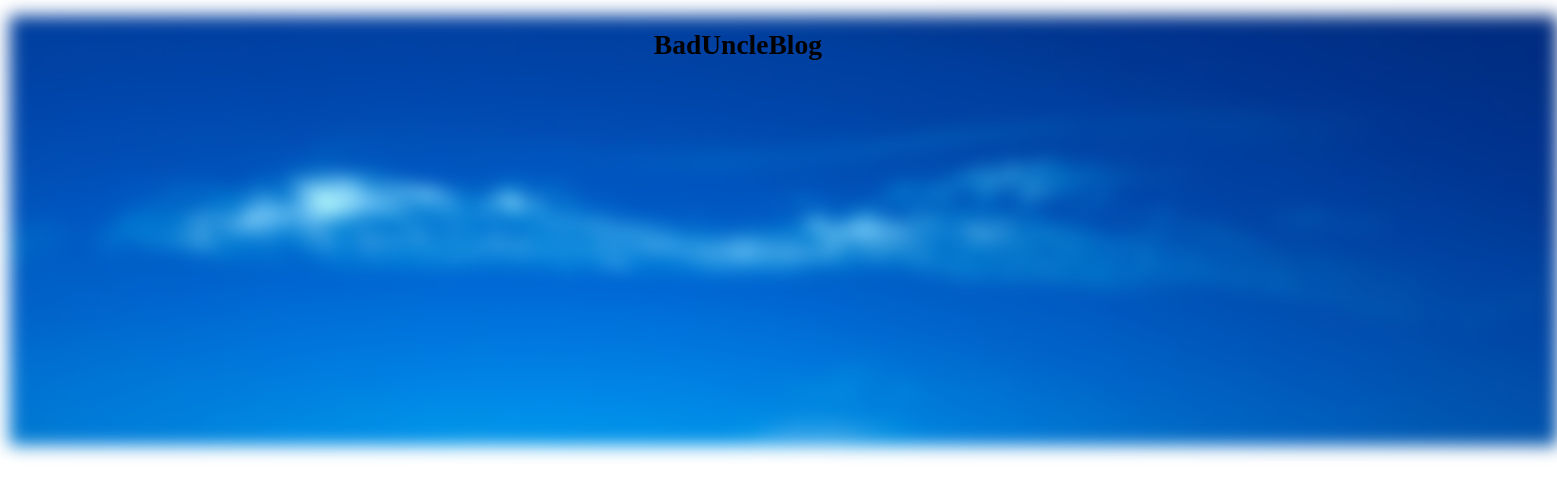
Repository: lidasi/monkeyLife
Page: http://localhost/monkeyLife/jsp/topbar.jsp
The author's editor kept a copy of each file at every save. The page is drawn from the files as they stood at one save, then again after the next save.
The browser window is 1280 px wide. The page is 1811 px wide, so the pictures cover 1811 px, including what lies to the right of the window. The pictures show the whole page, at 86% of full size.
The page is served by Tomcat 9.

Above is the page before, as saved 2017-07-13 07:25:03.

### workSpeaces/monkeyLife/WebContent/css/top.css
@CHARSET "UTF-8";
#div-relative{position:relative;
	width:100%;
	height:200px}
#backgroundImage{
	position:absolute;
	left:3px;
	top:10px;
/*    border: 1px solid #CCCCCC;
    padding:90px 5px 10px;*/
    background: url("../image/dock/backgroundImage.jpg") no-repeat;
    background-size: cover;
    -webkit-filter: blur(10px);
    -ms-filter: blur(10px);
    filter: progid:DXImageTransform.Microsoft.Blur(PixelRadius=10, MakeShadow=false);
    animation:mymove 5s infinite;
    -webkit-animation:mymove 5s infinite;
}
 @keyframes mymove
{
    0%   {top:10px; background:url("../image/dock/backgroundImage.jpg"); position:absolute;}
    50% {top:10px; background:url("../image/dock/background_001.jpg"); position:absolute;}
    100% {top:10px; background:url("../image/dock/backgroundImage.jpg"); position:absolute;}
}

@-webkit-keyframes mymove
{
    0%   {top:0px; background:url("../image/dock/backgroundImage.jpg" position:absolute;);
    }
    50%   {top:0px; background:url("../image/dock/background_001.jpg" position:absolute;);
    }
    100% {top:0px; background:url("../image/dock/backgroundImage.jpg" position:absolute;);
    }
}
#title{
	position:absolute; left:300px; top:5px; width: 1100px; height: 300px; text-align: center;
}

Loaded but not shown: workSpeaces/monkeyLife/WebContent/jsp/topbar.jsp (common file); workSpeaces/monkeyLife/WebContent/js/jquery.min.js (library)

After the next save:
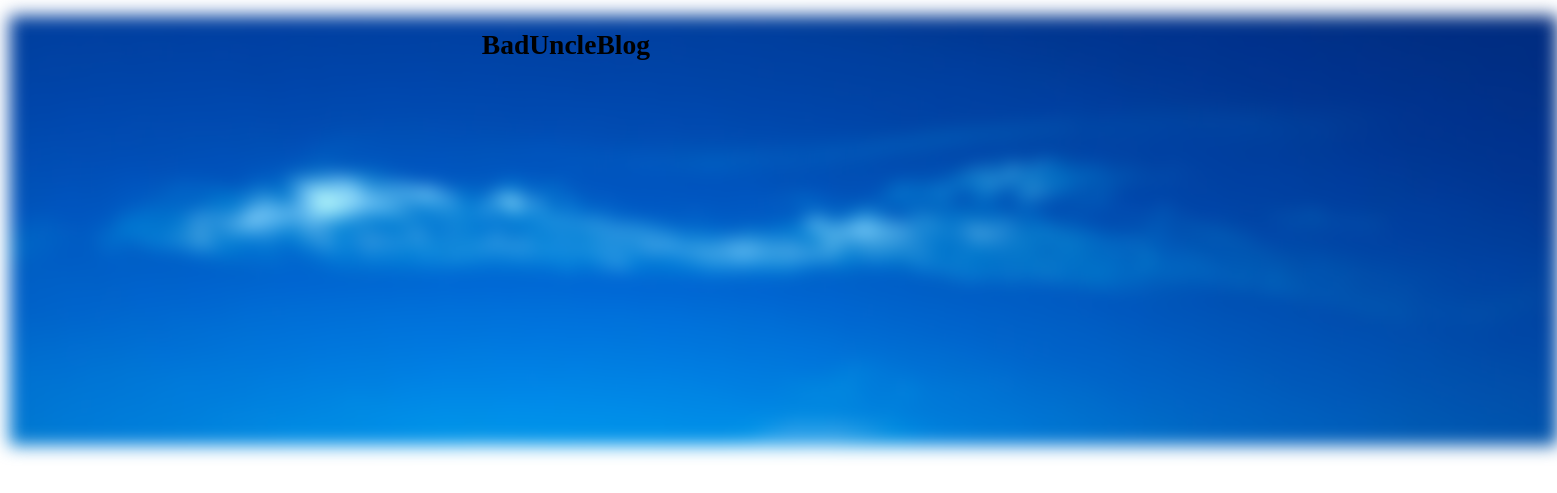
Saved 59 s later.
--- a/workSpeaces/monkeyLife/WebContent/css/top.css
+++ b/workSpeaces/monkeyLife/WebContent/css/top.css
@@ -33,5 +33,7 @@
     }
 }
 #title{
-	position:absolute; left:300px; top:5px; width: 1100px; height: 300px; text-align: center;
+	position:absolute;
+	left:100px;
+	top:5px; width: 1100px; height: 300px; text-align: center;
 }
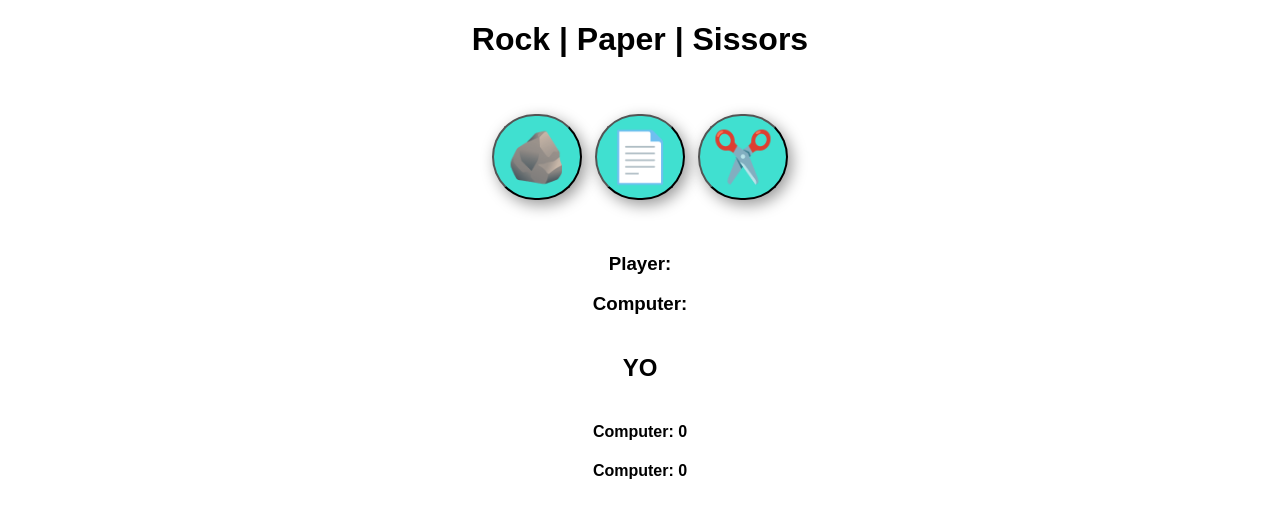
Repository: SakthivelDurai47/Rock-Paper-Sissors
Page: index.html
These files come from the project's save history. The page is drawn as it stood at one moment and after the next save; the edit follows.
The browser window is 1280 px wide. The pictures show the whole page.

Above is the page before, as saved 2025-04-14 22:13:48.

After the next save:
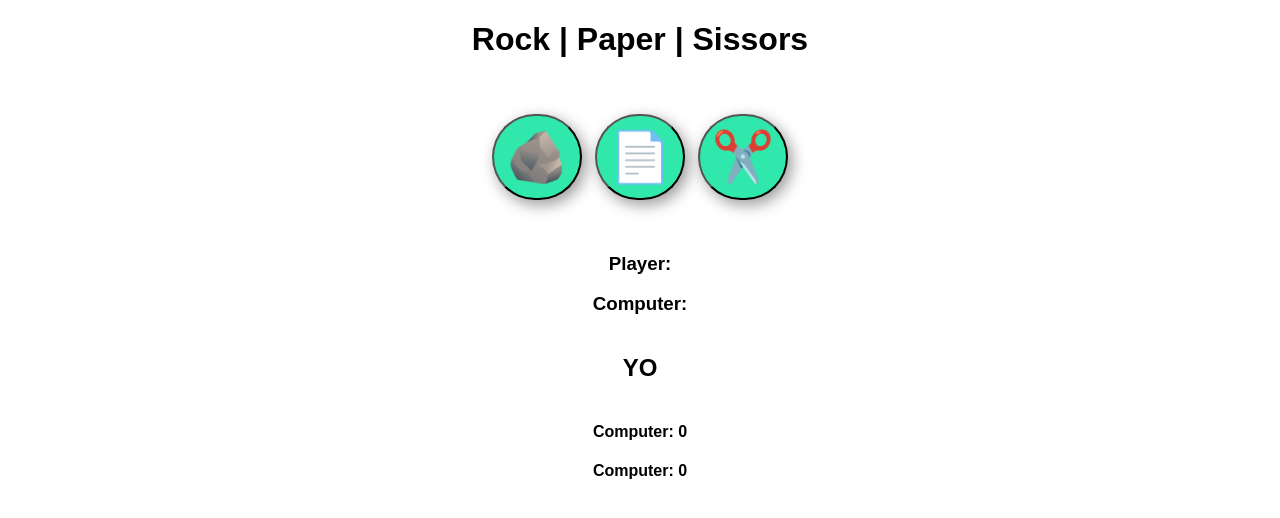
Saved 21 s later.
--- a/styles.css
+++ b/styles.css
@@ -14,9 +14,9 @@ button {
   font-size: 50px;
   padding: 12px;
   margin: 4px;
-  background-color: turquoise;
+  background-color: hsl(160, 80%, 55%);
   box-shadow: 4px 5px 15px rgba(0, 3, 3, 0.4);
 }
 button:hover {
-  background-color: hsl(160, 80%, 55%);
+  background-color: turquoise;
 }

_Problem:_
What is needed here is each line above set down word for word, minus the images.

_Result for this task:_
Repository: lidasi/monkeyLife
Page: http://localhost/monkeyLife/jsp/topbar.jsp
The author's editor kept a copy of each file at every save. The page is drawn from the files as they stood at one save, then again after the next save.
The browser window is 1280 px wide. The page is 1811 px wide, so the pictures cover 1811 px, including what lies to the right of the window. The pictures show the whole page, at 86% of full size.
The page is served by Tomcat 9.

Above is the page before, as saved 2017-07-13 07:25:03.

### workSpeaces/monkeyLife/WebContent/css/top.css
@CHARSET "UTF-8";
#div-relative{position:relative;
	width:100%;
	height:200px}
#backgroundImage{
	position:absolute;
	left:3px;
	top:10px;
/*    border: 1px solid #CCCCCC;
    padding:90px 5px 10px;*/
    background: url("../image/dock/backgroundImage.jpg") no-repeat;
    background-size: cover;
    -webkit-filter: blur(10px);
    -ms-filter: blur(10px);
    filter: progid:DXImageTransform.Microsoft.Blur(PixelRadius=10, MakeShadow=false);
    animation:mymove 5s infinite;
    -webkit-animation:mymove 5s infinite;
}
 @keyframes mymove
{
    0%   {top:10px; background:url("../image/dock/backgroundImage.jpg"); position:absolute;}
    50% {top:10px; background:url("../image/dock/background_001.jpg"); position:absolute;}
    100% {top:10px; background:url("../image/dock/backgroundImage.jpg"); position:absolute;}
}

@-webkit-keyframes mymove
{
    0%   {top:0px; background:url("../image/dock/backgroundImage.jpg" position:absolute;);
    }
    50%   {top:0px; background:url("../image/dock/background_001.jpg" position:absolute;);
    }
    100% {top:0px; background:url("../image/dock/backgroundImage.jpg" position:absolute;);
    }
}
#title{
	position:absolute; left:300px; top:5px; width: 1100px; height: 300px; text-align: center;
}

Loaded but not shown: workSpeaces/monkeyLife/WebContent/jsp/topbar.jsp (common file); workSpeaces/monkeyLife/WebContent/js/jquery.min.js (library)

After the next save:
Saved 59 s later.
--- a/workSpeaces/monkeyLife/WebContent/css/top.css
+++ b/workSpeaces/monkeyLife/WebContent/css/top.css
@@ -33,5 +33,7 @@
     }
 }
 #title{
-	position:absolute; left:300px; top:5px; width: 1100px; height: 300px; text-align: center;
+	position:absolute;
+	left:100px;
+	top:5px; width: 1100px; height: 300px; text-align: center;
 }
Repository: SakthivelDurai47/Rock-Paper-Sissors
Page: index.html
These files come from the project's save history. The page is drawn as it stood at one moment and after the next save; the edit follows.
The browser window is 1280 px wide. The pictures show the whole page.

Above is the page before, as saved 2025-04-14 22:13:48.

After the next save:
Saved 21 s later.
--- a/styles.css
+++ b/styles.css
@@ -14,9 +14,9 @@ button {
   font-size: 50px;
   padding: 12px;
   margin: 4px;
-  background-color: turquoise;
+  background-color: hsl(160, 80%, 55%);
   box-shadow: 4px 5px 15px rgba(0, 3, 3, 0.4);
 }
 button:hover {
-  background-color: hsl(160, 80%, 55%);
+  background-color: turquoise;
 }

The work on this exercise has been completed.